“On further investigation, Healthcare Australia has now advised the doctor had not completed the required training,” Health Minister Greg Hunt said in the House of Representatives.

“Healthcare Australia has also advised that this doctor has not been involved in the vaccine rollout in any other facilities.

“I have again reaffirmed my apologies to the family […] I have asked the department to take action against the company and the doctor for what is a clear breach on both fronts.”

The thing about the Pfizer coronavrius vaccine is that there’s six doses per vial. These so-called “multi-dose vials” are virtually unheard of in Australia, and learning to use them gets its own special module in the vaccination training program.

“Nobody in Australia that gives vaccines at the moment is experienced with multi-dose vials,” Department of Health Secretary Brendan Murphy told a parliamentary committee earlier in February.

St Vincent’s will now report the doctor to the Australian Health Practitioner Regulation Agency

“There was an initial error, there’s no getting around that but […] three safeguards immediately kicked into place,” Hunt added.

“Firstly, the nurse on scene responded.

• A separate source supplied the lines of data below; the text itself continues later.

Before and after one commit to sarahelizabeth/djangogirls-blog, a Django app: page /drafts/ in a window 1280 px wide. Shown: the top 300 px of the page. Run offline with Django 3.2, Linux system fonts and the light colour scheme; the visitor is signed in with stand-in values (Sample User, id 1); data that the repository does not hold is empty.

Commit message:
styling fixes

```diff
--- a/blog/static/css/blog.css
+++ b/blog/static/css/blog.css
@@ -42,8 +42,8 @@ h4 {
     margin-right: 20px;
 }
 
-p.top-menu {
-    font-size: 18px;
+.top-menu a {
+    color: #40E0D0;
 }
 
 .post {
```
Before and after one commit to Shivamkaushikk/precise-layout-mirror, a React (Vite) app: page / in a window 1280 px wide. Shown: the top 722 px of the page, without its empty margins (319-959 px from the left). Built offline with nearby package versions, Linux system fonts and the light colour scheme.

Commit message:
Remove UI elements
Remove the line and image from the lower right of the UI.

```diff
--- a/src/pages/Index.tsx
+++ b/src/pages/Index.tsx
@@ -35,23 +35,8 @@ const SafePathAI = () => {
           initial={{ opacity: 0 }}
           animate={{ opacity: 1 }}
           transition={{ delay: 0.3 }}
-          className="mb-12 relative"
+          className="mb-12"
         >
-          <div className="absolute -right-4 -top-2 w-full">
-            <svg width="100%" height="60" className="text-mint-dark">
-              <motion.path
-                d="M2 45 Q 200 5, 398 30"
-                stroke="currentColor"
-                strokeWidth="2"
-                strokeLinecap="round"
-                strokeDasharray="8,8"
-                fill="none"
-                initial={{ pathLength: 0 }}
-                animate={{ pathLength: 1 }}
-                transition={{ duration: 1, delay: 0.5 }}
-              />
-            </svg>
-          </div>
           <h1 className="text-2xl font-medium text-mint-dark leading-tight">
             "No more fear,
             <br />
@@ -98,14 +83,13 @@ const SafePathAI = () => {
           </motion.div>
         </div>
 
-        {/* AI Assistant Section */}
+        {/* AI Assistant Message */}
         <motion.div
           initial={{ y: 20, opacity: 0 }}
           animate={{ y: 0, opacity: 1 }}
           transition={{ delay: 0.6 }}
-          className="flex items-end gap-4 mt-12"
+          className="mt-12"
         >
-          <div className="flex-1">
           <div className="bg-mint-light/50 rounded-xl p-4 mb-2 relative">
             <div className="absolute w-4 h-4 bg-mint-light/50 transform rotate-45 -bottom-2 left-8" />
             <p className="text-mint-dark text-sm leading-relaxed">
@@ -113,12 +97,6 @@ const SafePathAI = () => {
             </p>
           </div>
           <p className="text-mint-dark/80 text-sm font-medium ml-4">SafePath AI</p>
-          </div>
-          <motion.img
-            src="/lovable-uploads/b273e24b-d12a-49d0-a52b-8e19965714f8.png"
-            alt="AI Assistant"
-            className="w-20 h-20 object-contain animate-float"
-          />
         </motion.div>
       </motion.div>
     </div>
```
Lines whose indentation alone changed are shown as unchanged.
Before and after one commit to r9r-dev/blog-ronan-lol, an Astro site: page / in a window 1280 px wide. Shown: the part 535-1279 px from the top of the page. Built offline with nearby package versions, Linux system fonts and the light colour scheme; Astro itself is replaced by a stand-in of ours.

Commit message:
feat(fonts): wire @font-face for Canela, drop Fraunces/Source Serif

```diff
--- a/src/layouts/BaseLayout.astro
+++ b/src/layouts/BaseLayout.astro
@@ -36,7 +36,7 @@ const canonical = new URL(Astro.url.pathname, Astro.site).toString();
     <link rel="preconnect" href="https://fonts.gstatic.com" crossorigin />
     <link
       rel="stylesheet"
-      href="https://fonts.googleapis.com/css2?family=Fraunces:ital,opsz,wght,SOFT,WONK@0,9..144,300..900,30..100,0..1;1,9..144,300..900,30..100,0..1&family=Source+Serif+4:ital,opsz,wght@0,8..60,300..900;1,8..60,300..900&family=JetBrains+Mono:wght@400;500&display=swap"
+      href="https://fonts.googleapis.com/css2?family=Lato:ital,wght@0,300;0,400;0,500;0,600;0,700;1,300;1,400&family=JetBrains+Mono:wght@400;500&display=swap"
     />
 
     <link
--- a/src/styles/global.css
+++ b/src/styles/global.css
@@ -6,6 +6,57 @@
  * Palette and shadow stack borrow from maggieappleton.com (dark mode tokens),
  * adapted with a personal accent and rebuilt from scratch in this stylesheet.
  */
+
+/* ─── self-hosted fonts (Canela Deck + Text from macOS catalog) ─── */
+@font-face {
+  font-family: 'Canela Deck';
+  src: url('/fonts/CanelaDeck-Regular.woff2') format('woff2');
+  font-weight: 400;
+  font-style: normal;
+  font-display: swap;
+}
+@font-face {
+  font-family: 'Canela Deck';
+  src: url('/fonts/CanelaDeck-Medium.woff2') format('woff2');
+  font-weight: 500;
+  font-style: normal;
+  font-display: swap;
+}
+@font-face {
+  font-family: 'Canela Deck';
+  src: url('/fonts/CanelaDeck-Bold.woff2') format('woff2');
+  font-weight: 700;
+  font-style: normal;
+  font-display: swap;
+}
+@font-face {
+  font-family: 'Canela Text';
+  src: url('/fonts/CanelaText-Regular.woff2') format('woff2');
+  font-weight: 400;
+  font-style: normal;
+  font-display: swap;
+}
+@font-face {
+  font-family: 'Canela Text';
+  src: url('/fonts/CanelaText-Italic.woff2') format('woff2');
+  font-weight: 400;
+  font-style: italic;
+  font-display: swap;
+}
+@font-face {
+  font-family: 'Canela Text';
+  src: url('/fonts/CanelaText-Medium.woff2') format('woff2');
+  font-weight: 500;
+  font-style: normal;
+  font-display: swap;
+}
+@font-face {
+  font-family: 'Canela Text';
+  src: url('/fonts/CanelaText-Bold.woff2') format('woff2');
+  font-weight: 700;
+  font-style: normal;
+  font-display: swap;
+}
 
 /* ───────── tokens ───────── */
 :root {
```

Secondly, the company responded, and thirdly, the health care agencies, the co-operation between the Commonwealth and Queensland responded.”

Let’s hope this doesn’t happen again.

Image: Getty Images / Stipe Majic